▶ _EXERCISE BRIEF_:
What lines below mention the word "people"? Copy each one.

▶ _WORKING DATA_:
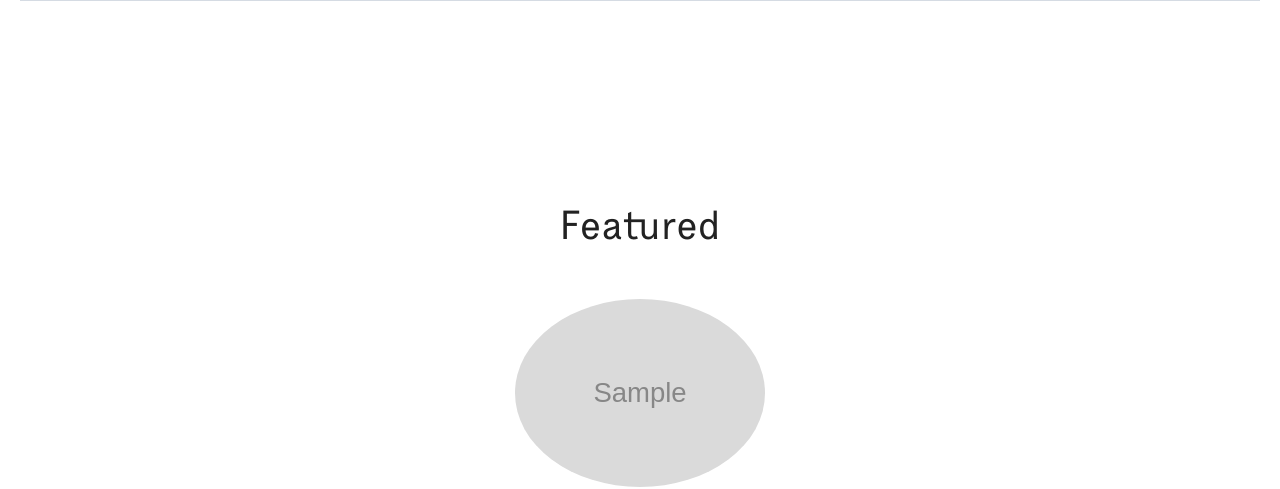
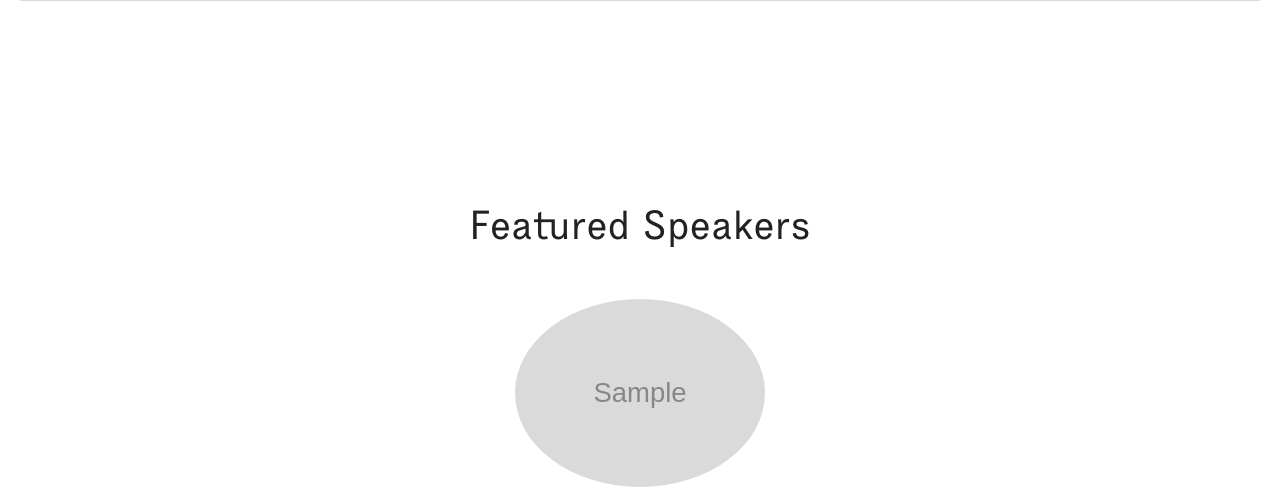
Before and after one commit to internetarchive/dwebsummit-site-2, a Python web app: template dwebsummit/dwebsummit_frontend/templates/dwebsummit/page-templates/people.html in a window 1280 px wide. Shown: the part 1137-1626 px from the top of the page. Run offline with Jinja, Linux system fonts and the light colour scheme; the template is opened without the code that fills it: most values are stand-ins (such as "Sample title", 1, 10 or a date in 2020); grey boxes marked "Sample" are stand-in pictures; style sheets or scripts are compiled from the project's sources.

Commit message:
Update people page

```diff
--- a/dwebsummit/dwebsummit_frontend/templates/dwebsummit/page-templates/people.html
+++ b/dwebsummit/dwebsummit_frontend/templates/dwebsummit/page-templates/people.html
@@ -16,7 +16,7 @@
   {% if people.count() %}
   <div class="row">
     <section class="">
-      <h1>Featured</h1>
+      <h1>Featured Speakers</h1>
       <div class="people-large smaller-container">
         {{ macro_people_grid.people_grid(people.filter(type='Featured')) }}
       </div>
```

▶ _WRITTEN RESPONSE_:
Before and after one commit to internetarchive/dwebsummit-site-2, a Python web app: template dwebsummit/dwebsummit_frontend/templates/dwebsummit/page-templates/people.html in a window 1280 px wide. Shown: the part 1137-1626 px from the top of the page. Run offline with Jinja, Linux system fonts and the light colour scheme; the template is opened without the code that fills it: most values are stand-ins (such as "Sample title", 1, 10 or a date in 2020); grey boxes marked "Sample" are stand-in pictures; style sheets or scripts are compiled from the project's sources.
Update people page
--- a/dwebsummit/dwebsummit_frontend/templates/dwebsummit/page-templates/people.html
+++ b/dwebsummit/dwebsummit_frontend/templates/dwebsummit/page-templates/people.html
   {% if people.count() %}
       <div class="people-large smaller-container">
         {{ macro_people_grid.people_grid(people.filter(type='Featured')) }}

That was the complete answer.